It’s time to take a breather to reflect upon the Material Stories workshops that took place on 8th and 18th June. I’m in the process of printing, typing and editing the work produced for our exhibition on Thursday and I really am amazed that we have so much to show from two sessions.
The first workshop began with some anxiety as we had all the technical equipment we could need, keen students and four amazingly talented artists but few participants. Fortunately my time spent at Conversation Club paid off and people did arrive, though not as many as we hoped as some got lost or had English classes (we moved the second workshop to the afternoon, which worked out much better and was well attended). After a poetry and sound introduction with the Sai Murray everyone was relaxed enough to get going. The format was fluid with participants deciding which medium they would most like to work with or to combine them – for example, we were guided by Ayse Balko to mix movement with music and painting in telling an Iranian story brought to us by Javeed. The writers went to quiet space to work on their poetry and returned to share this with us while our virtuoso musician, Mina Salama, composed a soundtrack. Two of our students filmed these activities under the sharp eye of Joao Paulo Simoes and are currently in the process of editing a film comprised of footage from both workshops.

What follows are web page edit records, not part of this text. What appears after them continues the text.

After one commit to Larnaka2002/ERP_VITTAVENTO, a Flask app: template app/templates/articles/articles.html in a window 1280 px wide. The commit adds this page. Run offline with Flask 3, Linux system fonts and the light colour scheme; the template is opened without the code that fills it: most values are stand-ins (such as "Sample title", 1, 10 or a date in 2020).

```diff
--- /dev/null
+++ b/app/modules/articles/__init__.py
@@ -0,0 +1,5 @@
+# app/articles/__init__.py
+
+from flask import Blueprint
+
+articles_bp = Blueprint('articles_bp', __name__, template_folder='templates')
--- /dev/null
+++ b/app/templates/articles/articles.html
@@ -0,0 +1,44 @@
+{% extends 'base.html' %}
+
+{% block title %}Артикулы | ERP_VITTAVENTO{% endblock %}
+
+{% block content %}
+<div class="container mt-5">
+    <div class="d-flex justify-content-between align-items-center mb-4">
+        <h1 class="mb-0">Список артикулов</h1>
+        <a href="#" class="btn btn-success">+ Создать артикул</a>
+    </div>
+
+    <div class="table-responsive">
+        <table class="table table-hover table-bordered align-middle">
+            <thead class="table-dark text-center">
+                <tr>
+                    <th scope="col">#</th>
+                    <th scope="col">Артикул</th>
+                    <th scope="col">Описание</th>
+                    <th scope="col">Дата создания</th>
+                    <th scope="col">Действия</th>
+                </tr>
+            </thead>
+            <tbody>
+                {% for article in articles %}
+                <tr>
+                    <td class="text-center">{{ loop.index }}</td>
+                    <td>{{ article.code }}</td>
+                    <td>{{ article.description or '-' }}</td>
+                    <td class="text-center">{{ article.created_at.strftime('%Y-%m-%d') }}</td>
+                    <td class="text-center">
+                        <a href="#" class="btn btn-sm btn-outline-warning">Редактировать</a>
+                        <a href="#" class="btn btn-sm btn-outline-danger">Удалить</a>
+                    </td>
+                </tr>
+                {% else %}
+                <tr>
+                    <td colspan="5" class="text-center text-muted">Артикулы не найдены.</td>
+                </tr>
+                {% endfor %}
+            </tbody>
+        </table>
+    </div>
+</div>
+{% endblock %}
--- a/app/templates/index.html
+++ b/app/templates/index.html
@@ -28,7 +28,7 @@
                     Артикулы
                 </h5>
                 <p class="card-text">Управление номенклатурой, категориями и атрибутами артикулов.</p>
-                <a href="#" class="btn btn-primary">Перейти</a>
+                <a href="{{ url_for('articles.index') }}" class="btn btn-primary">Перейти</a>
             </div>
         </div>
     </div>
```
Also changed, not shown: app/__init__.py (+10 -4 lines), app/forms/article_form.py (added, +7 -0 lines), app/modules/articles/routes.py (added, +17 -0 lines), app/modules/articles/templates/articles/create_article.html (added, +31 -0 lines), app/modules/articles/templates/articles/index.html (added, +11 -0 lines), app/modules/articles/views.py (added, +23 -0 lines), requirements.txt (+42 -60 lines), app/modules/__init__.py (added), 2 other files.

The second workshop was attended by asylum seekers from Sudan, Eritrea, Syria and Iran and produced some Egyptian/Iranian hip hop fusion, a number of poems in response to significant or meaningful objects, an art installation on the psychological ups and downs of the asylum process, and an array of images by budding photographers.
For a project that was exploratory and very much focussed on the creative process in a social and community setting, we have a surprising number of outcomes.

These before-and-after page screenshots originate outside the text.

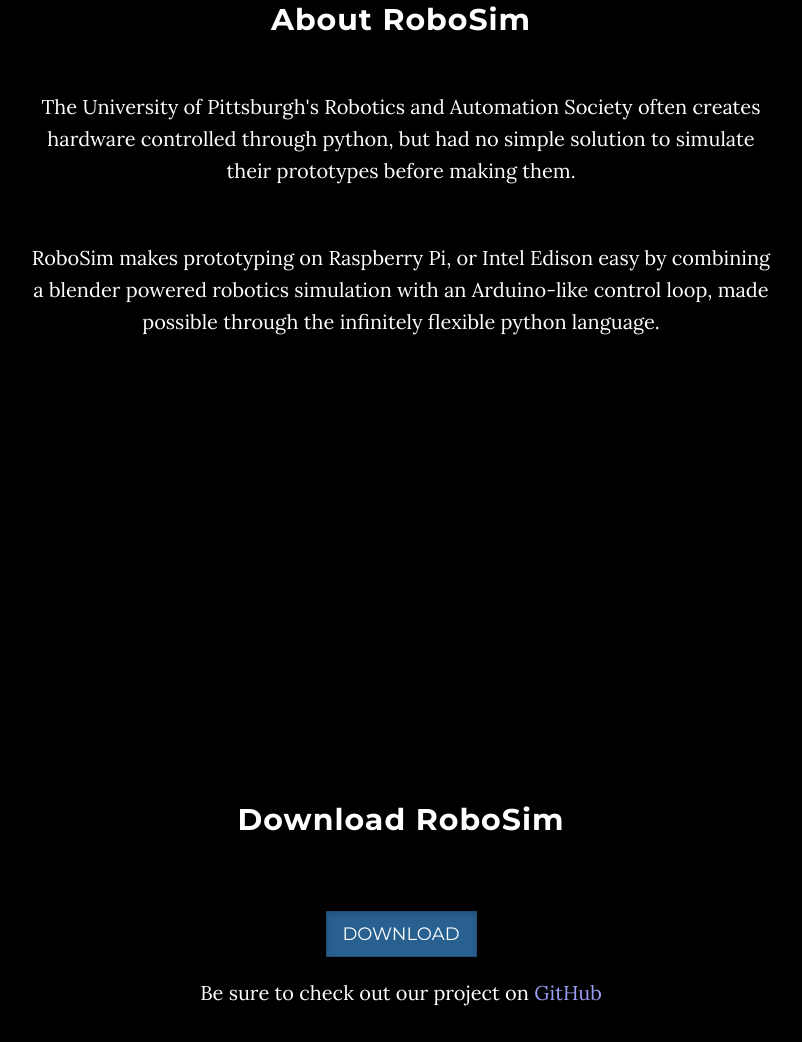
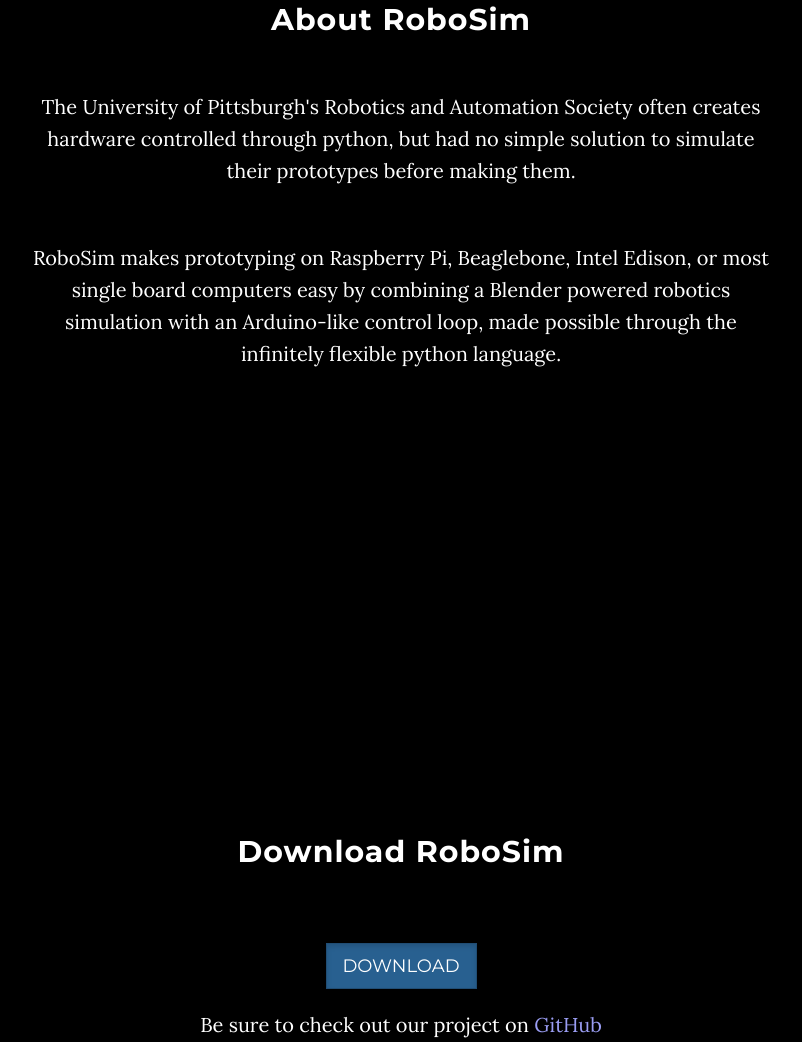
Before and after one commit to amiller27/RoboSim, a plain HTML site: page index.htm in a window 1280 px wide. Shown: the part 1047-2089 px from the top of the page, without its empty margins (239-1041 px from the left). Drawn offline with Linux system fonts and the light colour scheme.

Commit message:
added stuff

```diff
--- a/index.htm
+++ b/index.htm
@@ -105,7 +105,7 @@
  <br />
                     <p> The University of Pittsburgh's Robotics and Automation Society often creates hardware controlled through python, but had no simple solution to simulate their prototypes before making them.</p>
                     <br />
-                    <p> RoboSim makes prototyping on Raspberry Pi, or Intel Edison easy by combining a blender powered robotics simulation with an Arduino-like control loop, made possible through the infinitely flexible python language.</p>
+                    <p> RoboSim makes prototyping on Raspberry Pi, Beaglebone, Intel Edison, or most single board computers easy by combining a Blender powered robotics simulation with an Arduino-like control loop, made possible through the infinitely flexible python language.</p>
 
 
             </div>
```
Also changed, not shown: icon.png (added).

- The Material Stories exhibition will be up for a week in Jessop West foyer from Thursday 25th. It will then travel to Conversation Club on 10th The images and poems will be archived on our webpage with the aim that they can be added to if and when more workshops take place.

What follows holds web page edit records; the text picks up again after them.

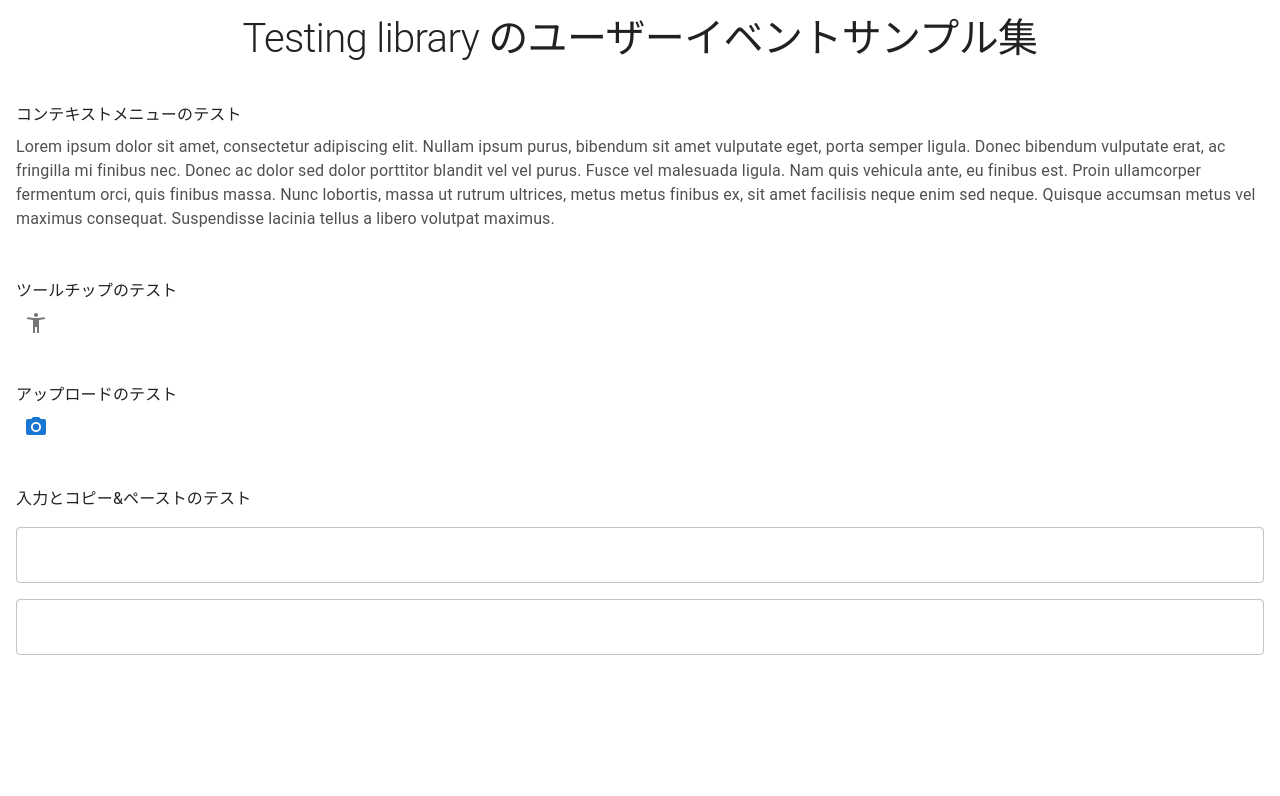
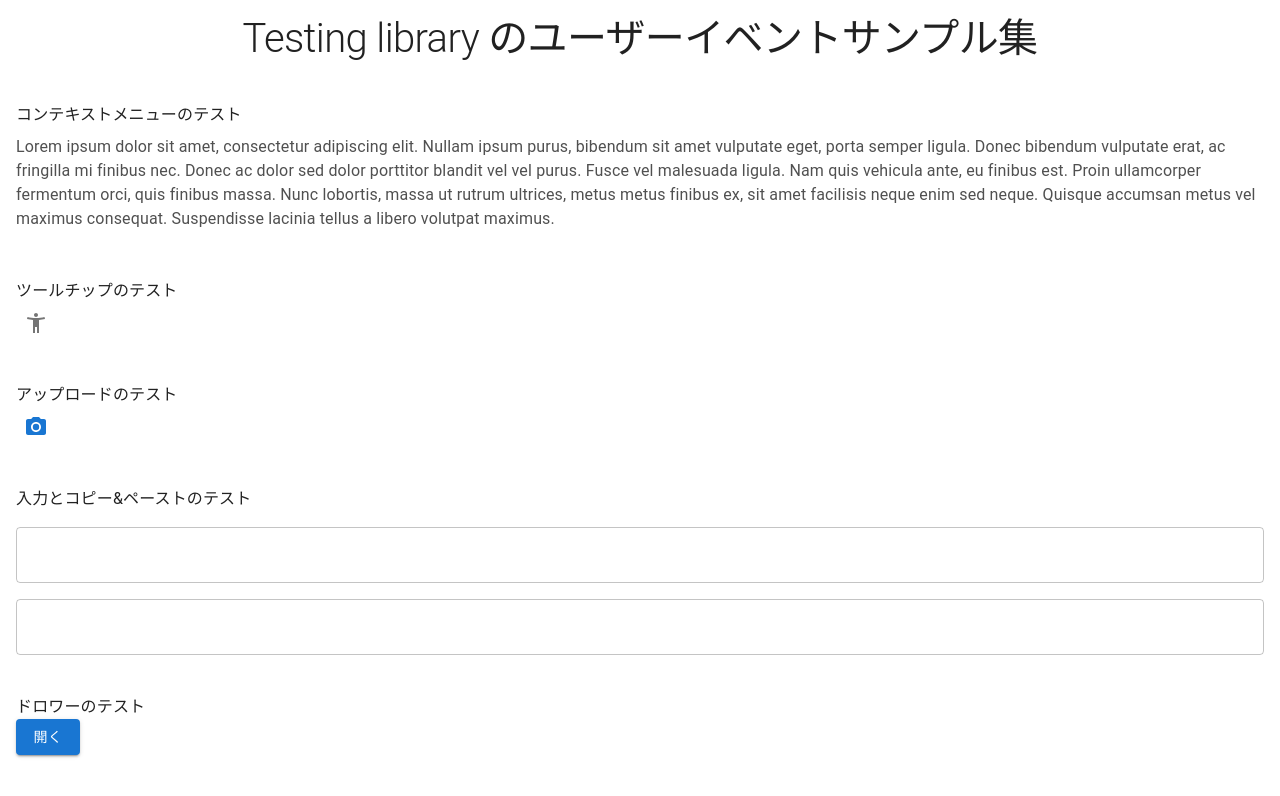
Before and after one commit to sopherre/splab.-7, a Next.js app: page / in a window 1280 px wide. Shown: the top 796 px of the page. Built offline with nearby package versions, Linux system fonts and the light colour scheme.

Commit message:
DrawerContainerの実装

```diff
--- /dev/null
+++ b/src/components/drawerContainer/drawerContainer.tsx
@@ -0,0 +1,43 @@
+import { Button, Drawer, IconButton, Typography, styled } from "@mui/material";
+import { memo, useCallback, useState } from "react";
+import ArrowRightAltIcon from "@mui/icons-material/ArrowRightAlt";
+import ArrowLeftIcon from "@mui/icons-material/ArrowLeft";
+
+const StyledDrawer = styled(Drawer)(({ theme }) => ({
+  "& .MuiDrawer-paper": {
+    padding: theme.spacing(3),
+    justifyContent: "space-between",
+  },
+}));
+
+export const DrawerContainer: React.FC = memo(() => {
+  const [open, setOpen] = useState(false);
+
+  const handleClick = useCallback(() => setOpen(true), []);
+
+  const handleClose = useCallback(() => setOpen(false), []);
+
+  return (
+    <>
+      <div>
+        <Typography>ドロワーのテスト</Typography>
+        <Button variant="contained" onClick={handleClick}>
+          開く
+        </Button>
+      </div>
+
+      <StyledDrawer open={open} variant="persistent" anchor="right">
+        <IconButton>
+          {open ? <ArrowRightAltIcon /> : <ArrowLeftIcon />}
+        </IconButton>
+
+        <Typography>ドロワー</Typography>
+        <Button variant="contained" onClick={handleClose}>
+          閉じる
+        </Button>
+      </StyledDrawer>
+    </>
+  );
+});
+
+DrawerContainer.displayName = "DrawerContainer";
--- a/src/pages/index.tsx
+++ b/src/pages/index.tsx
@@ -4,6 +4,7 @@ import { ContextMenuContainer } from "@/components/contextMenuContainer/contextM
 import { TooltipContainer } from "@/components/tooltipContainer/tooltipContainer";
 import { UploadContainer } from "@/components/uploadContainer/uploadContainer";
 import { InputContainer } from "@/components/inputContainer/inputContainer";
+import { DrawerContainer } from "@/components/drawerContainer/drawerContainer";
 
 export default function Home() {
   return (
@@ -21,6 +22,7 @@ export default function Home() {
         <TooltipContainer />
         <UploadContainer />
         <InputContainer />
+        <DrawerContainer />
       </Main>
     </>
   );
```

- We have been asked by asylum seekers and ASSIST whether the workshops could become a regular event, perhaps monthly, and I’ll be looking into funding for this. In order to ensure that people easily find where these are happening and feel comfortable attending we may tie them more closely to Conversation Club. The space at Theatre Delicatessen has been suggested as ideal.
- The students have gained experience in creative writing, film making and working with diverse participants whose first language is not English. I am currently asking students to reflect on their experiences of the project and will consider whether these kinds of activities could be embedded in a module.
A Student’s Experience:
‘Engaging with the Material Stories of Migration Project really gave me an insight in to the lives of migrants living in Sheffield. As a student, I myself have moved in to the city and, at times, felt like somewhat of an outsider. This project has made me realise how much more daunting such a move would be for someone coming from an entirely different culture, who understands a different language and is used to different customs. The stories of these migrants is something that is interesting and fascinating as they adapt to a new way of life. During the workshop these narratives transpired as movement, music, written word, art. Whilst each of these is an artistic form within itself, it surprised me just how easily they fed in to one another. For example the music by Mina evoked certain emotions that influenced Ayse’s movement and painting. The fluidity within the arts reflected the fluidity within a certain persons’ narrative as we are always changing and being shaped by the environment around us. Material Stories of Migration enabled me to consider the lives of people in Sheffield who are often marginalised and ignored, when in fact their narratives are likely to be some of the most interesting and fascinating.’ Hannah Peck